Perhaps the board could be laid out with '3 patterns per part' so that
salvaged parts in any package could be used. Pads for an SO transistor
would live right next to holes for a through-hole transistor, would
live right next to largish flat pads to connect an electrically
equivalent, mechanically incompatible transistor.
Aesthetic nightmare but functional. I resemble that remark!
Creating tools and techniques for salvaging parts in the field is
left as an exercise for the student. :)
Posted by MickyJf on June 12, 2011, 3:23 pm
Thanks for all the valued input Morris, efforts such on such magnitude
are never in vain. My 2 cents,
- I've a keen interest in Thermosiphon solar tech, for commercial and
businesses - such low cost on investment - to return. Looking at whats
possible to have array's working in series to achieve high value
temp.s with my supplier.
- Maybe the 'readily available approach is a bridge to far, a working
- real world prototype is sufficient, allowing more time to cope with
energy 'bleed' as all reactions / engines suffer from and reach a
manageable figure = work gained.
- most important is the approach of standing back, take your mind in

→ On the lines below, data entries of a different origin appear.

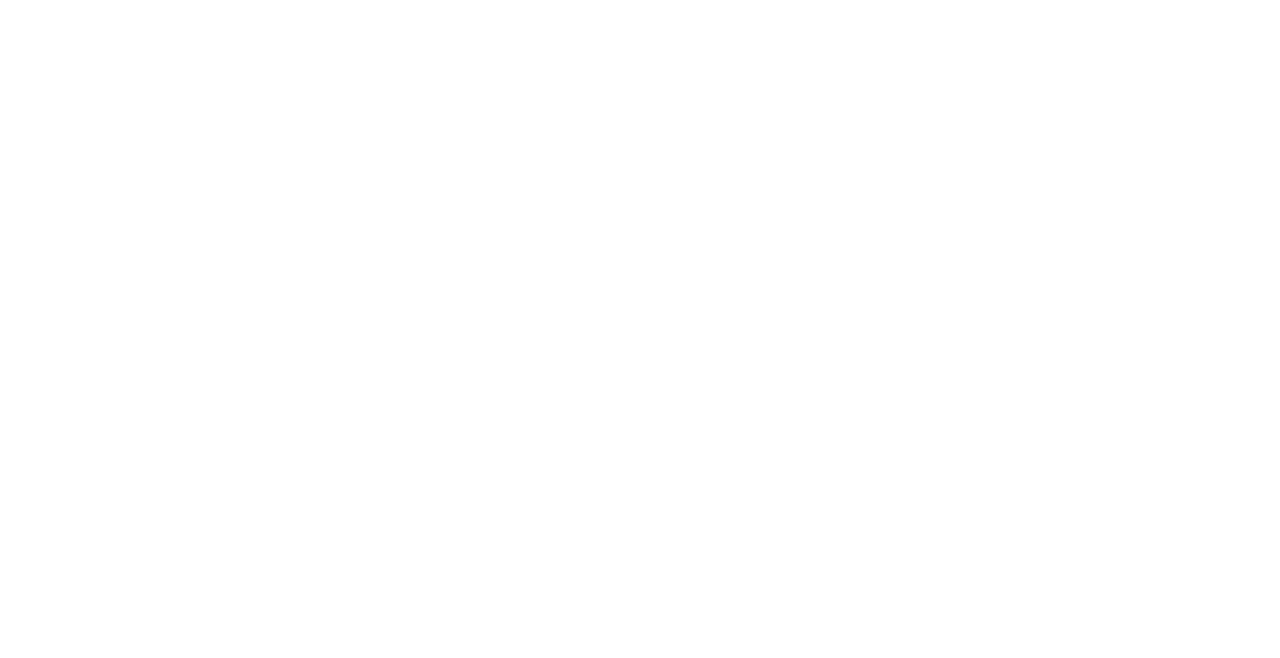
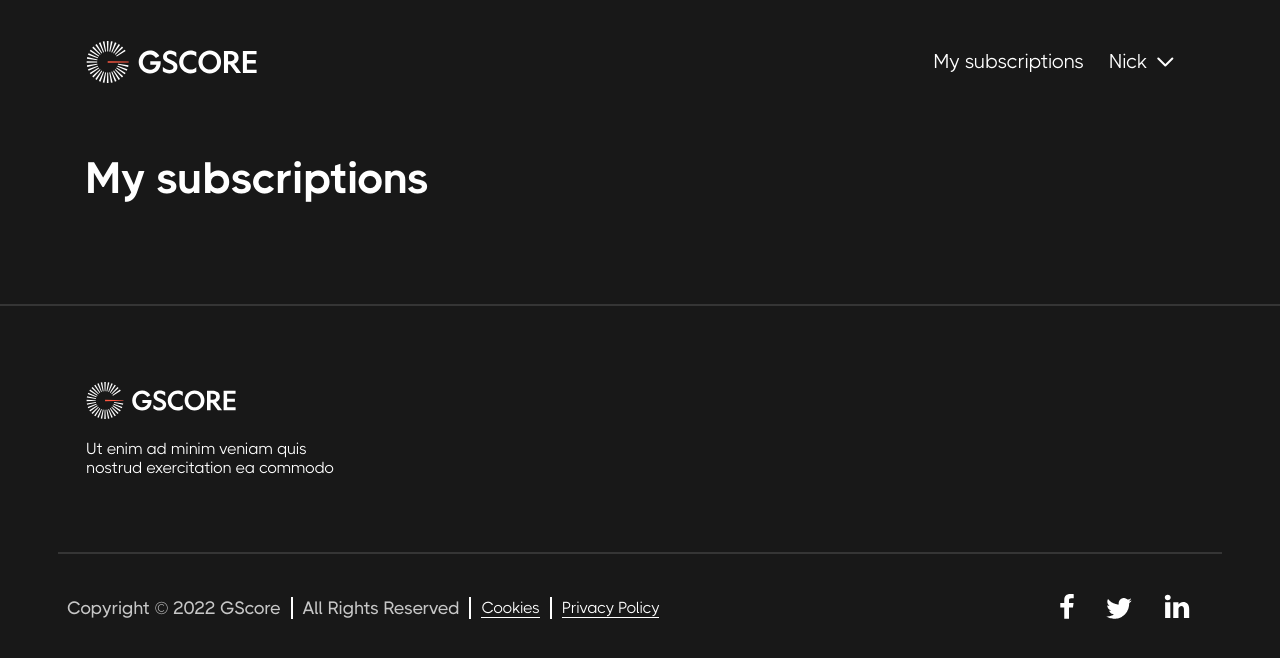
Before and after one commit to nick-felker/gscore, a Next.js app: page /subscriptions in a window 1280 px wide. Shown: the top 658 px of the page. Built offline with nearby package versions, Linux system fonts and the light colour scheme.

Commit message:
added index import in redux/ui folders

```diff
--- a/pages/404.tsx
+++ b/pages/404.tsx
@@ -1,5 +1,4 @@
-import Header from "../src/ui/header";
-import Footer from "../src/ui/footer";
+import {Footer, Header} from '../src/ui';
 import styled from "styled-components";
 
 
--- a/pages/index.tsx
+++ b/pages/index.tsx
@@ -1,9 +1,7 @@
 import styled from "styled-components";
-import Header from "../src/ui/header";
-import Offer from "../src/ui/offer";
-import Footer from "../src/ui/footer";
-import OfferCard from "../src/ui/offerCard";
 
+
+import {Header, Footer, OfferCard, Offer} from '../src/ui';
 
 
 function Index(){
--- a/pages/login.tsx
+++ b/pages/login.tsx
@@ -1,6 +1,7 @@
 import styled from "styled-components";
-import Header from '../src/ui/header';
-import Footer from '../src/ui/footer';
+
+
+import {Header, Footer} from '../src/ui';
 
 
 interface Props{
--- a/pages/settings.tsx
+++ b/pages/settings.tsx
@@ -1,7 +1,7 @@
 import styled from "styled-components";
-import Footer from "../src/ui/footer";
-import Header from "../src/ui/header";
-import Offer from "../src/ui/offer";
+
+
+import {Footer, Header, Offer} from '../src/ui';
 
 
 interface Props{
--- a/pages/subscriptions.tsx
+++ b/pages/subscriptions.tsx
@@ -1,4 +1,6 @@
 import styled from "styled-components";
+
+import {Footer, Header, Offer} from '../src/ui';
 
 
 interface Props{
@@ -8,10 +10,32 @@
 function Subscriptions(props:Props){
     return(
         <>
+            <ExternalWrapper>
+                <Header/>
+                <InnerWrapper>
+                    <Offer text="My subscriptions"/>
+                </InnerWrapper>
 
+
+
+
+                <Footer/>
+            </ExternalWrapper>
         </>
     )
 }
 
 
+const InnerWrapper = styled.div`
+    margin: 30px 0px 100px 85px;
+`
+
+
+const ExternalWrapper = styled.div`
+    font-family: THICCCBOI;
+    background-color: #181818;
+    height: 100vh;
+`
+
+
 export default Subscriptions;
--- /dev/null
+++ b/src/redux/index.ts
@@ -0,0 +1,7 @@
+export { store, persistor } from './store';
+export type { RootState, AppDispatch } from './store';
+export {default as rootReducer } from './reducers/rootReducer';
+export {changeUserObj, selectAuthFlag} from './reducers/user';
+export {default as userReducer } from './reducers/user/reducer';
+export {default as offerReducer } from './reducers/offer/reducer';
+export {changeOfferObj, selectOfferObj} from './reducers/offer';
--- a/src/ui/hamburgerAdditionalMenu/index.tsx
+++ b/src/ui/hamburgerAdditionalMenu/index.tsx
@@ -16,7 +16,6 @@
                         <SettingsText>Settings</SettingsText>
                     </SettingsRow>
                 </Link>
-
                 <LogoutRow>
                     <LogoutIcon src="./images/LogOut.svg"/>
                     <LogoutText>Logout</LogoutText>
--- a/src/ui/header/index.tsx
+++ b/src/ui/header/index.tsx
@@ -1,6 +1,6 @@
 import styled from "styled-components";
 import { useAppSelector } from '../../hooks';
-import { selectAuthFlag } from '../../redux/reducers/user';
+import { selectAuthFlag } from '../../redux';
 import UserHamburgerMenu from "../userHamburgerMenu";
 
 
--- /dev/null
+++ b/src/ui/index.tsx
@@ -0,0 +1,8 @@
+export {default as Header } from './header';
+export {default as Footer } from './footer';
+export {default as HamburgerAdditionalMenu } from './hamburgerAdditionalMenu';
+export {default as Button } from './button';
+export {default as Offer } from './offer';
+export {default as OfferCard } from './offerCard';
+export {default as ProgresBar } from './progresBar';
+export {default as UserHamburgerMenu } from './userHamburgerMenu';
--- a/src/ui/offerCard/index.tsx
+++ b/src/ui/offerCard/index.tsx
@@ -1,8 +1,8 @@
 import styled from "styled-components";
 import Button from "../button";
 import { useAppDispatch, useAppSelector } from '../../hooks';
-import { changeOfferObj, selectOfferObj } from '../../redux/reducers/offer';
-import {RootState} from '../../redux/store';
+import { changeOfferObj, selectOfferObj, RootState } from '../../redux';
+
 
 interface Props{
     bgColor: string;
--- a/src/ui/userHamburgerMenu/index.tsx
+++ b/src/ui/userHamburgerMenu/index.tsx
@@ -1,14 +1,17 @@
 import styled from "styled-components";
 import { useState } from 'react';
 import HamburgerAdditionalMenu from "../hamburgerAdditionalMenu";
-
+import Link from 'next/link';
 
 function UserHamburgerMenu(){
     const [overlayFlag, setOverlayFlag] = useState<boolean>(false);
     return(
         <>
             <ExternalWrapper>
-                <MySubs>My subscriptions</MySubs>
+                <Link href={'./subscriptions'}>
+                    <MySubs>My subscriptions</MySubs>
+                </Link>
+
                 {overlayFlag === true ? <HamburgerAdditionalMenu/> : null}
                 <UserHamburger onClick={()=>setOverlayFlag(!overlayFlag)}>
                     <UserName>Nick</UserName>
```
Also changed, not shown: pages/signup.tsx (+8 -6 lines).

different directions and the answer sometimes appears! I think they
call them eureka moments.
Again many thanks for all the updates and knowledge shared.
Posted by Morris Dovey on June 13, 2011, 1:01 pm
On 6/12/11 10:23 AM, MickyJf wrote:
You're welcome. Fluidynes may be useful for light-duty applications, but
I'm trying to solve a heavy-duty problem. They've been a good learning
exercise and it might well be that I'd never have been able to arrive at
a satisfactory solution without that experience.
My own efforts in this direction have been much helped by focusing on
energy aspects of the problems, rather than directly on temperatures -
and by thinking of temperature as a measure of energy density.
Perhaps - but the amount of solar energy available per unit area is
sufficiently low that losses become a hugely significant part of the
problem. It's fairly easy to design an engine with a pretty respectable
Carnot efficiency, and then have real-world losses shrink that
efficiency down to just a few percent.
I've had a lot of fun trying to find ways to take advantage of the loss
mechanisms so that they contribute to, rather than detract from, overall
There is at least an element of zen, and the most important part of the
exercise (for me) has been to formulate questions to identify my own
ignorance - then look for answers to those questions with the goal of
coming up with still more questions (and again and again). During solar
panel development, for example, it was when I began asking questions
like "What is sunshine, really?" and "Exactly what is it about a
comfortably warm room that makes it so?" that I started having those
eureka moments more often than every once in a while. :-)